Going through the data below, find how many lines include the word "False", and reply with that number alone.

DATA UNDER STUDY:
*** Block opens ***
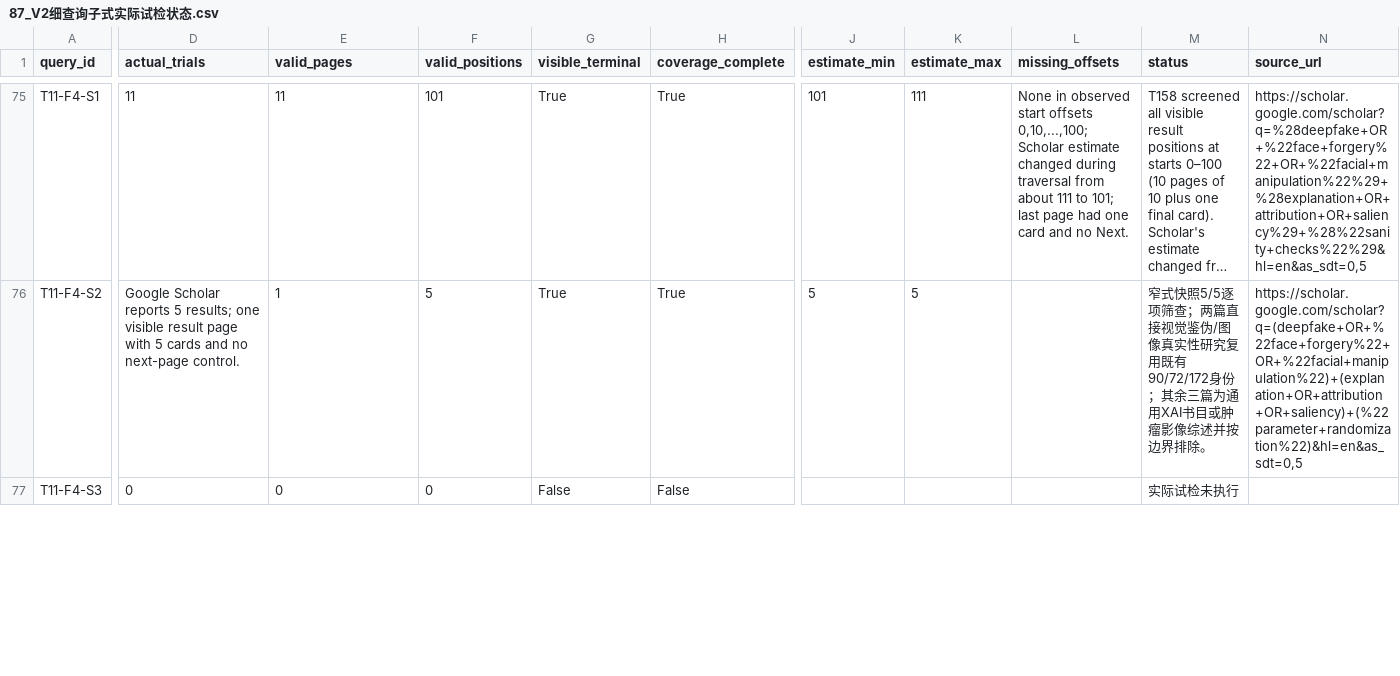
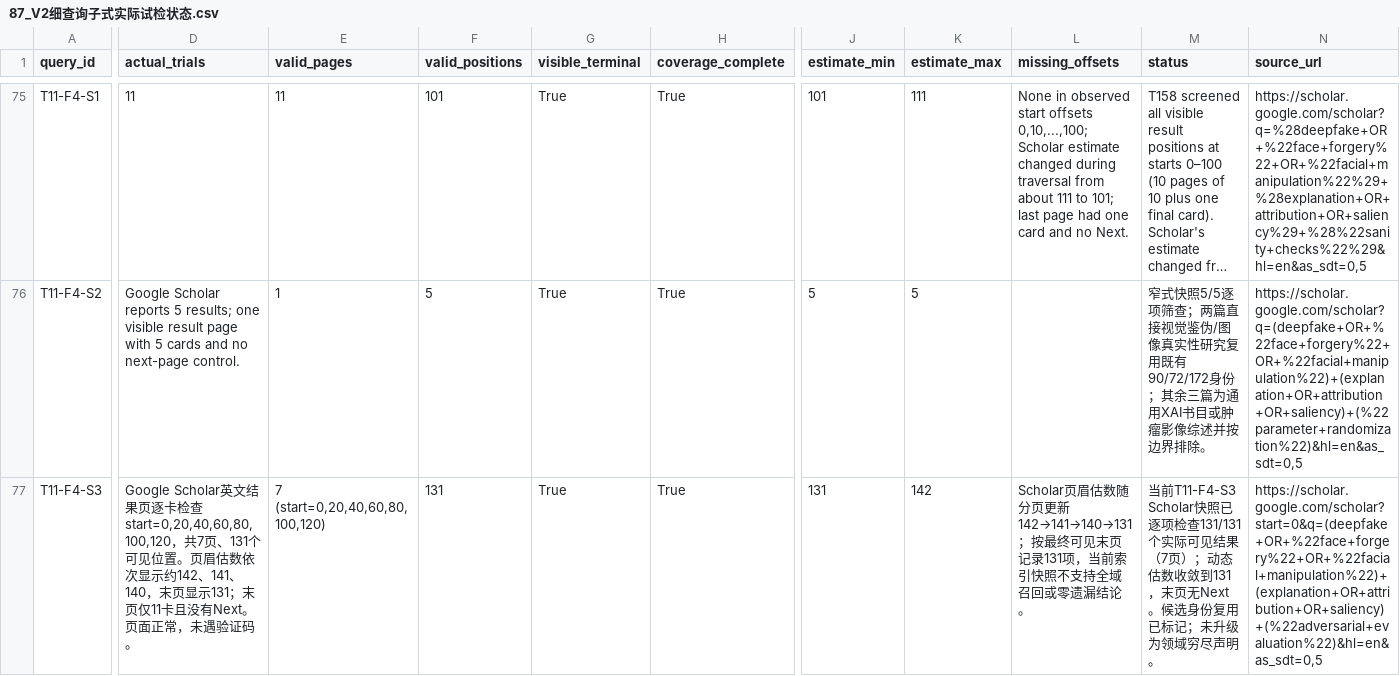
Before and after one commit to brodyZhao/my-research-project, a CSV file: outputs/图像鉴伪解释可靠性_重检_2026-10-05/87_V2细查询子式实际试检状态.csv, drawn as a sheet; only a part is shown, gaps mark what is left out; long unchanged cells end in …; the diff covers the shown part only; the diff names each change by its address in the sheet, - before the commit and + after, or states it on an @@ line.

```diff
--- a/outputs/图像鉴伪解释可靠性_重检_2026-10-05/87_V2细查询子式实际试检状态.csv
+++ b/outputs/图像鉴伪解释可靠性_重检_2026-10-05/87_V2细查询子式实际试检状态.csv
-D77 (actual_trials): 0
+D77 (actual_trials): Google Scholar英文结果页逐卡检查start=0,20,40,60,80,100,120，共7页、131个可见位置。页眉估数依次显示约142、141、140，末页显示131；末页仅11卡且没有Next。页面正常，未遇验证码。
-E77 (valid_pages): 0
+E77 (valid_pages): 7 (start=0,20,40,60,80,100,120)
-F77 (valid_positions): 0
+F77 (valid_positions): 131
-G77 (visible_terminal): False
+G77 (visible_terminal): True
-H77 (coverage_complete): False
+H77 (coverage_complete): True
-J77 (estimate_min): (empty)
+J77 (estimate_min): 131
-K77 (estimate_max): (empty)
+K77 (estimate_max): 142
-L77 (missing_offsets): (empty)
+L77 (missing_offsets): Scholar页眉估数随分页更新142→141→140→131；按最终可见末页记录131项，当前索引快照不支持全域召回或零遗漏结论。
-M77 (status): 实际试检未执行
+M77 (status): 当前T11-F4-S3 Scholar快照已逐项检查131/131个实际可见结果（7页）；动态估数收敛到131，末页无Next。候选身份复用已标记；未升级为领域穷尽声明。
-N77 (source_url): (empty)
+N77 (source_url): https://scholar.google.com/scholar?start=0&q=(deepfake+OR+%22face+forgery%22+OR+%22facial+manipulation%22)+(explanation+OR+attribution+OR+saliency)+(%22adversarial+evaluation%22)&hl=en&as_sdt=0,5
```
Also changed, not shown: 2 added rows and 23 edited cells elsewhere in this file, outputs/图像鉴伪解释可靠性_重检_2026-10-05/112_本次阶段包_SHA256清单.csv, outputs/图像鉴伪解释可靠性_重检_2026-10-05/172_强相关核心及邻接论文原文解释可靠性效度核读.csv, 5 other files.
*** Block closes ***
*** Block opens ***
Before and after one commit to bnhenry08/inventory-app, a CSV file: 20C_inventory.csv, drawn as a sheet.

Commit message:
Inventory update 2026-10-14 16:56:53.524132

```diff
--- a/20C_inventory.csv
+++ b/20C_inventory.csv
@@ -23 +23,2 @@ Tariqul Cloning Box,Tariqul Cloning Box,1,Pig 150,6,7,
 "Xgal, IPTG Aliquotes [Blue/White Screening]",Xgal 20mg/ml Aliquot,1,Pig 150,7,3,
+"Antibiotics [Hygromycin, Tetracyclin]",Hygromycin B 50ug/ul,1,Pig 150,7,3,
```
*** Block closes ***
*** Block opens ***
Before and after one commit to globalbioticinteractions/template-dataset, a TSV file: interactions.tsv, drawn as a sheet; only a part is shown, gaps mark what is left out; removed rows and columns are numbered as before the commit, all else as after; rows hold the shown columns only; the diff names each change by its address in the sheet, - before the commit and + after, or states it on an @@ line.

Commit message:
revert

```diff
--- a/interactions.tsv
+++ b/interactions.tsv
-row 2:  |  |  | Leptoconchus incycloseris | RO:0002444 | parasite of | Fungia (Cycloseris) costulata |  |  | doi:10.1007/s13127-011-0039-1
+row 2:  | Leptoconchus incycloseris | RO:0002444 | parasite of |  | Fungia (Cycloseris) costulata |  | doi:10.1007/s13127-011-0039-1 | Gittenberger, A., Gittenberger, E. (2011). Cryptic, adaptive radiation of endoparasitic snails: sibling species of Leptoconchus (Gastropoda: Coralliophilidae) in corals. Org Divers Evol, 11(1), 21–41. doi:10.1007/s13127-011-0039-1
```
*** Block closes ***
WRITTEN ANSWER: 2